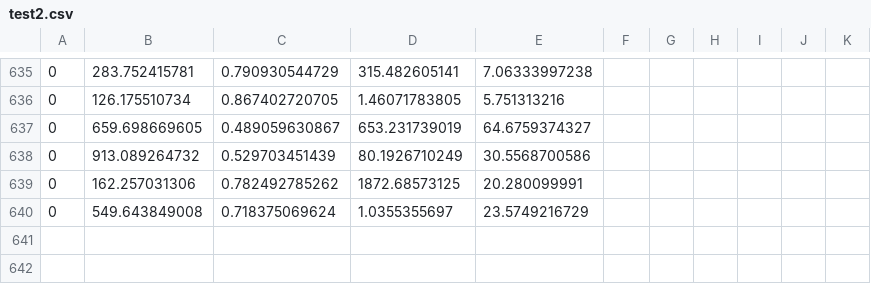
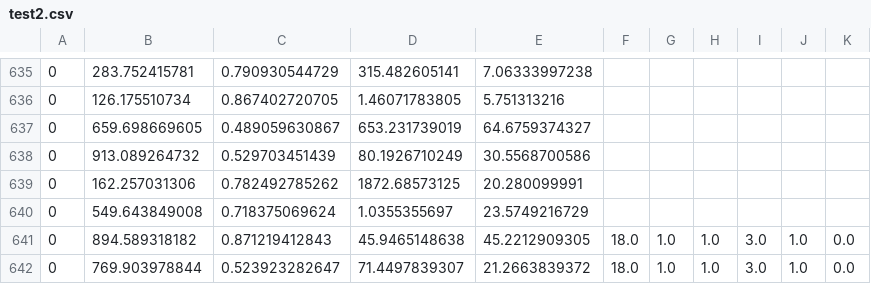
Before and after one commit to JoeAzar/MoleML, a CSV file: finalish/test2.csv, drawn as a sheet; only a part is shown, gaps mark what is left out.

```diff
--- a/finalish/test2.csv
+++ b/finalish/test2.csv
@@ -640 +640,3 @@
 0,549.643849008,0.718375069624,1.0355355697,23.5749216729
+0,894.589318182,0.871219412843,45.9465148638,45.2212909305,18.0,1.0,1.0,3.0,1.0,0.0
+0,769.903978844,0.523923282647,71.4497839307,21.2663839372,18.0,1.0,1.0,3.0,1.0,0.0
```
Also changed, not shown: finalish/compiled.csv, 2 other files.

+ + + + +

[YOUR GOAL]:
Search the listing above for the string "finalish" and return each line it appears on.

[THE ANSWER]:
Before and after one commit to JoeAzar/MoleML, a CSV file: finalish/test2.csv, drawn as a sheet; only a part is shown, gaps mark what is left out.
--- a/finalish/test2.csv
+++ b/finalish/test2.csv
Also changed, not shown: finalish/compiled.csv, 2 other files.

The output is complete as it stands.